By now, you know how to pronounce words, and you've gotten started learning new words. But you probably don't feel like you know anything really useful yet, and that's not fun. So let's change that.

Get your money's worth


After you decide to learn a new language, it's hard to know where to start. Classes and tutors can be expensive and inconvenient. Many books can be frustrating. And software solutions tend to be extremely expensive!

I like to spend as little as possible on learning materials. In most cases, you can find something just as good for free on the internet. This is particularly true in the case of dictionaries.

Language dictionaries tend to be big, cumbersome books with everything printed twice — once in English to the foreign language, and then once translating back to English. Moreover, they require that you know how to spell the word you're looking for, which is often not the case when you're learning a new language. Basically, dictionaries are junk.

Computers are better


Perhaps the best tool in my language learning arsenal is WordReference.com. Here I can look up words in several different languages and convert them back and forth. If I misspell something, I get suggestions to help me find the word I was looking for, but that doesn't happen often thanks to the autosuggest as I type. Even more, there are helpful forums in all the languages, where you can ask questions about word usage and more!

I have shortcuts to WordReference on every computer I own, and a WordReference window always open on my iPhone. It's possible that I use this magnificent web site more than I use Google. I'm quite certain that you'll find it handy too.

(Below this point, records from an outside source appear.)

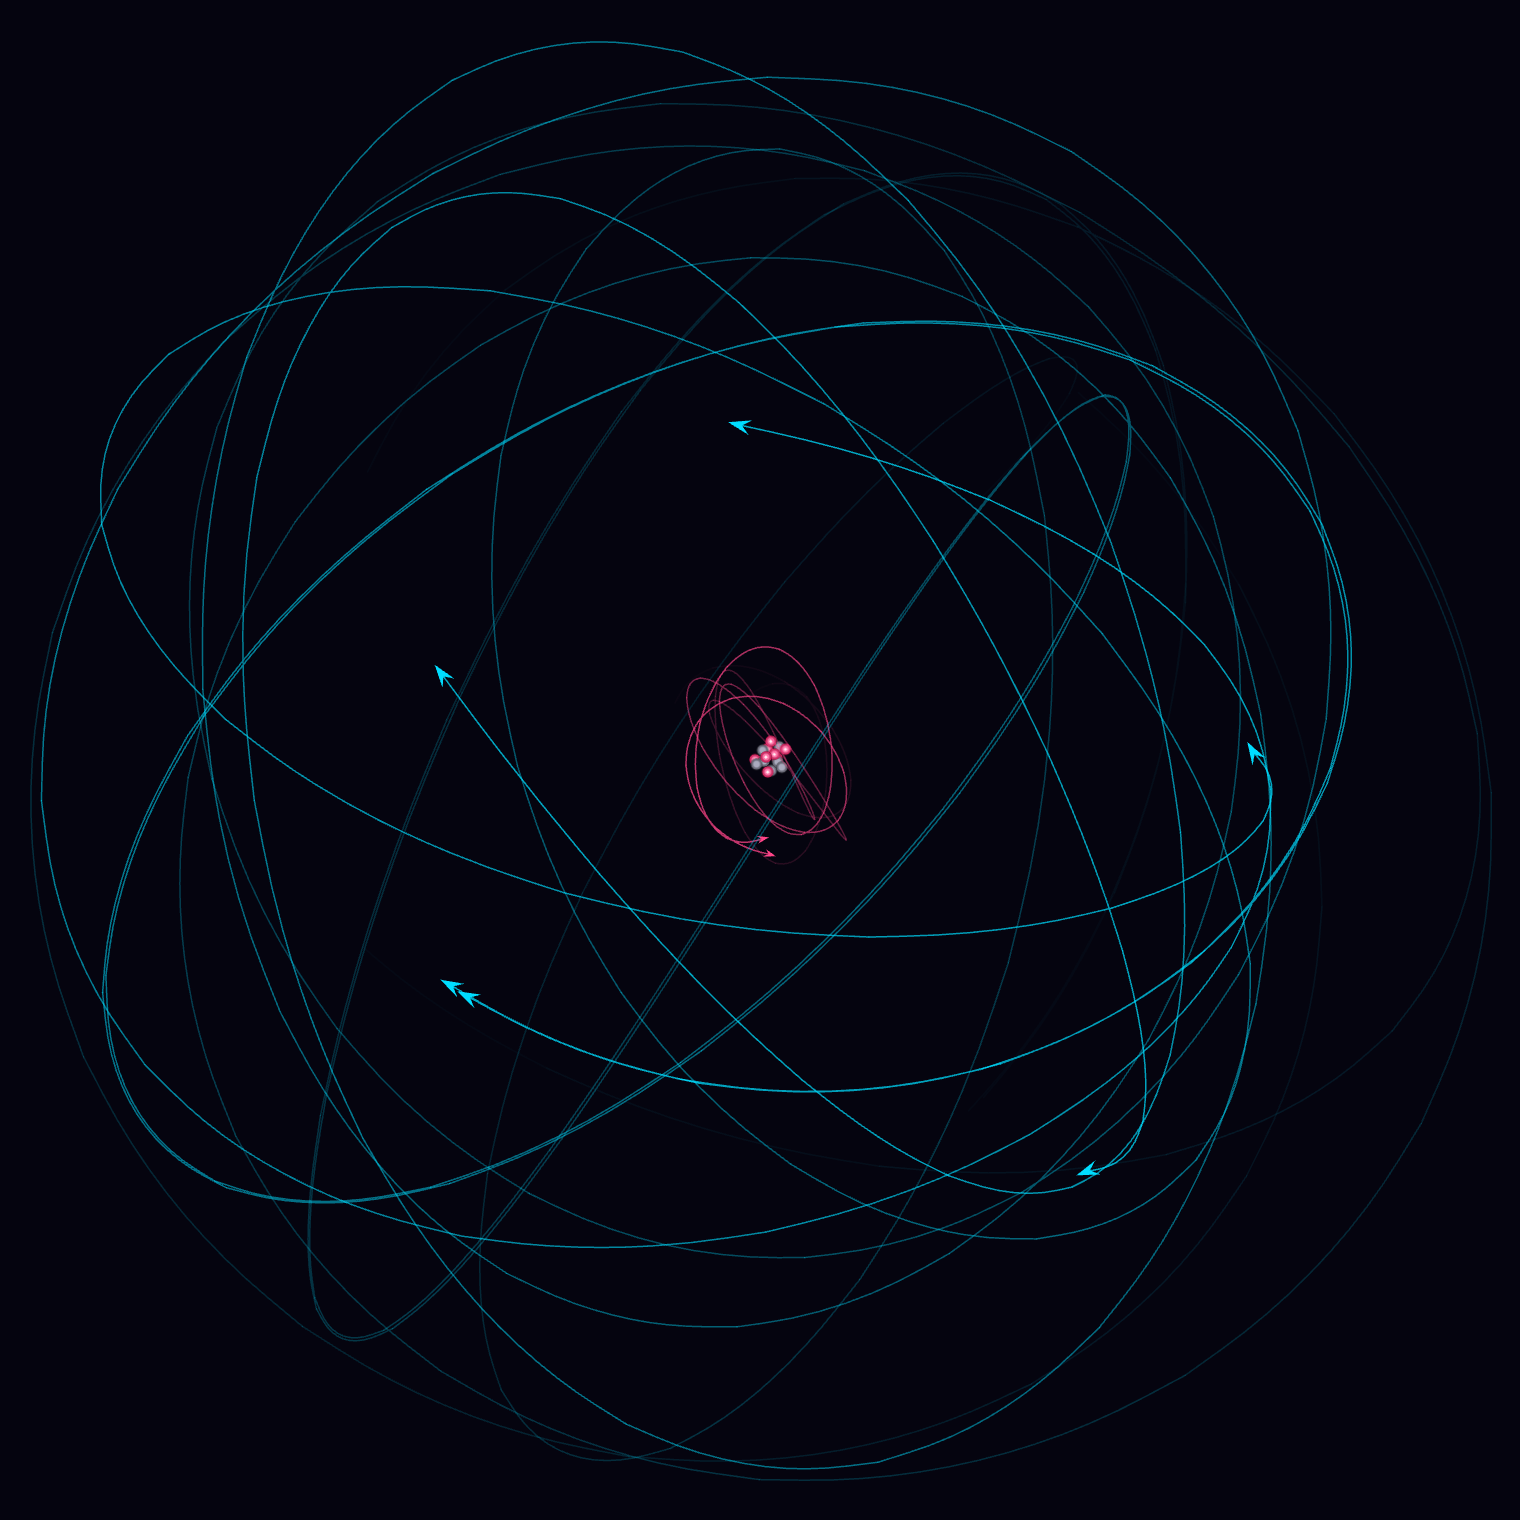
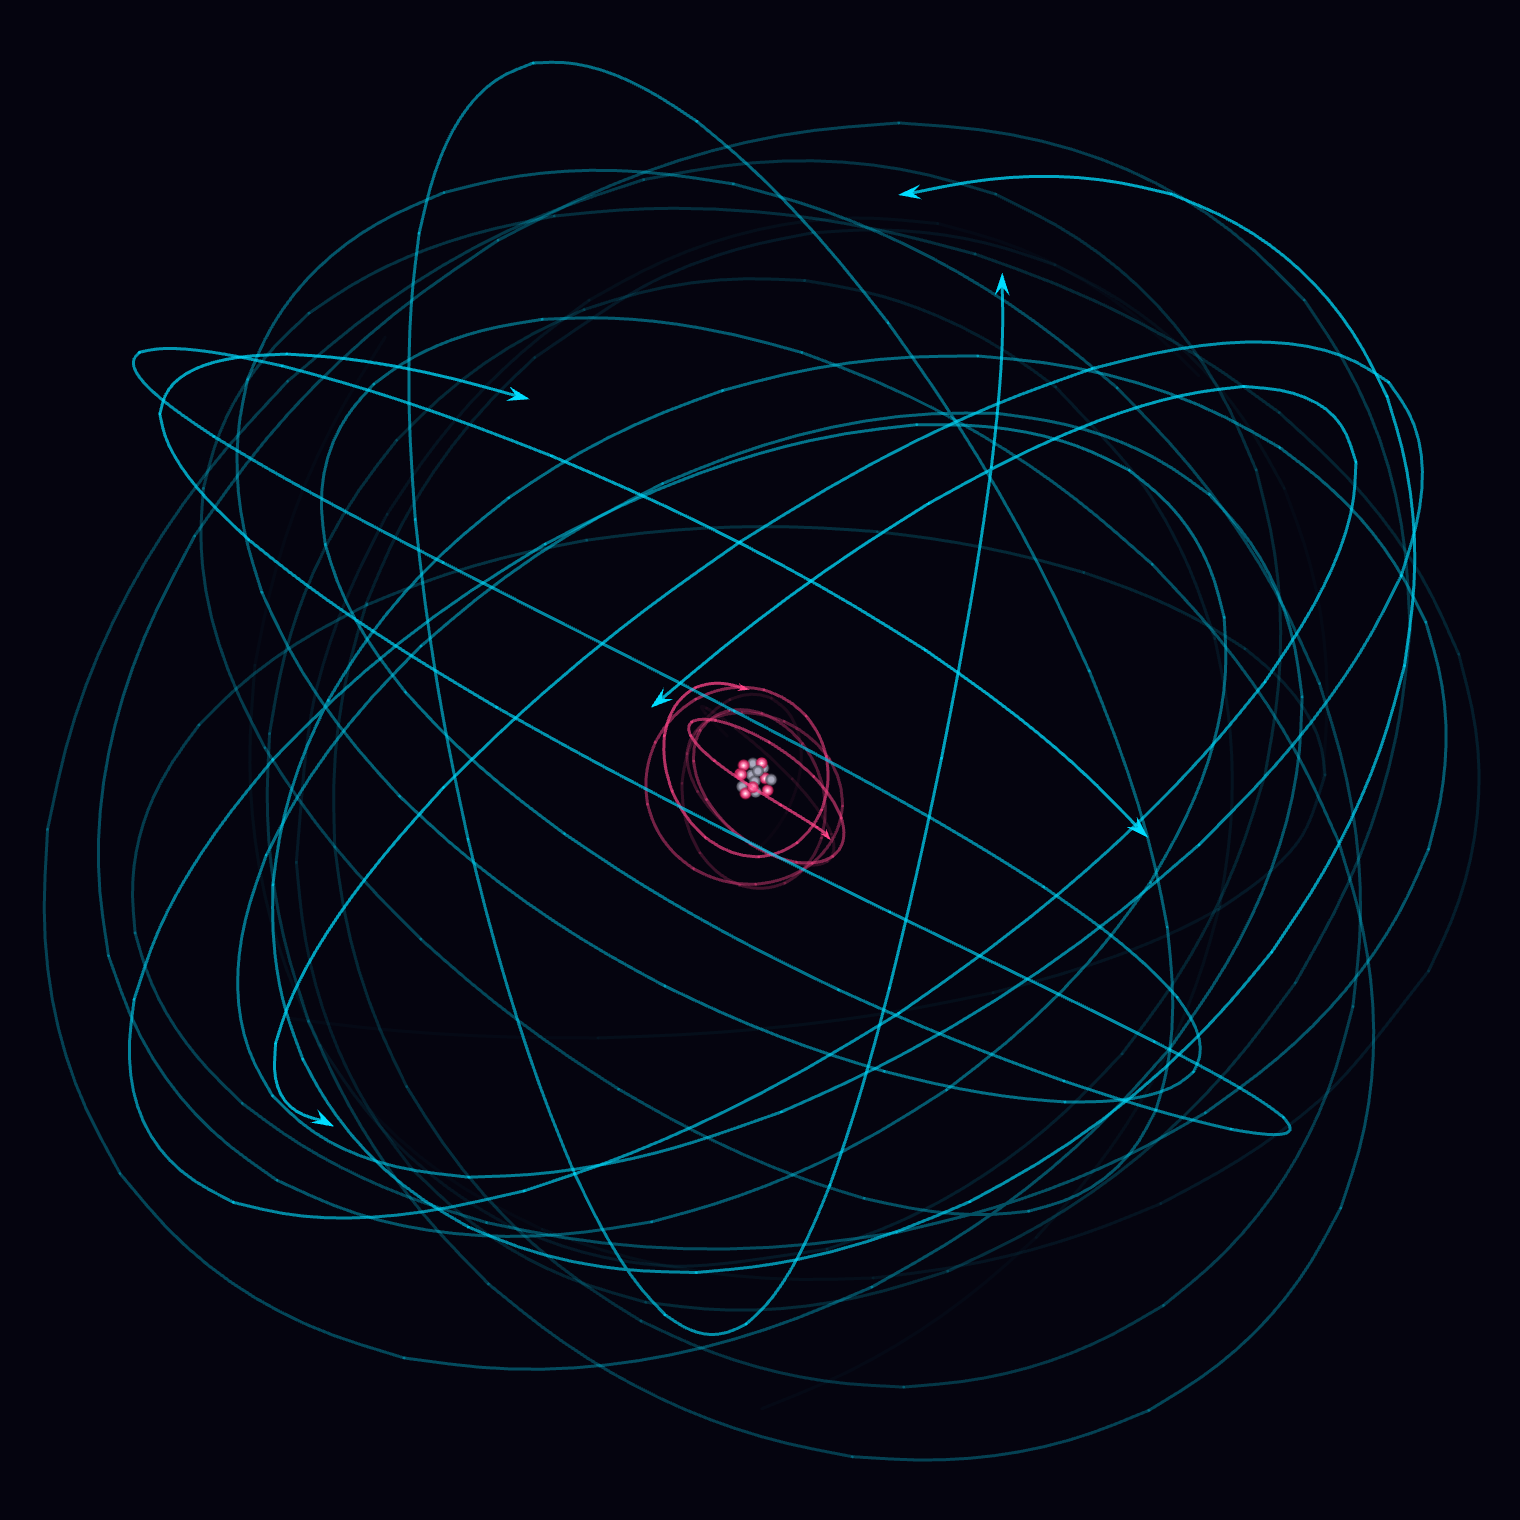
chem2: double the hero's trail stroke, 1.5px to 3px
The sim strokes trails at a fixed 1.5px regardless of zoom, so capturing the
atom at 1460px drew it with lines three times finer, relative to the atom,
than the old 490px crop. Bolder reads far better at the size the hero is
actually shown.

Done by scaling that one value on the capture page's 2D context, so nothing
in the sim changed and students still get 1.5px trails. Scaling exactly 1.5
is surgical here: the only other 1.5px strokes are the atomic-radius dashed
line, switched off for the capture, and an inactive selection ring.

Reframed on a new capture at the same 1520 crop. Background is still one flat
rgb(5,4,15) matching --bg, no pixel is retouched, and the outermost 8px of
the frame is pure background so no trail is clipped.

Claude-Session: https://claude.ai/code/session_01TPJ8d6GGp6Kfu4SAPDUpnp

diff --git a/chem2/index.html b/chem2/index.html
@@ -43,7 +43,12 @@
      rather than screenshotted: the sim sets canvas.width = window.innerWidth, so
      it renders at 1 CSS px per pixel and a screen grab can never beat the window.
      Oversizing the backing store to 1800x1800 and raising viewZoom to suit draws
-     the same atom with 2.7x the pixels, and skips the UI chrome for free. */
+     the same atom with 2.7x the pixels, and skips the UI chrome for free.
+
+     Trail strokes were doubled, 1.5px to 3px, for the capture only — at this zoom
+     the sim's fixed-width line goes hairline-thin next to the atom. That was done
+     by scaling the one value on the capture page's 2D context, not in the sim: the
+     live sim is unchanged and still strokes trails at 1.5px. */
   #hero {
     flex: 0 0 auto;
     height: min(82vh, 44vw);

Have you found any other useful web sites for the language you are learning? Leave a comment and share them with everyone else!

 

 

comments powered by Disqus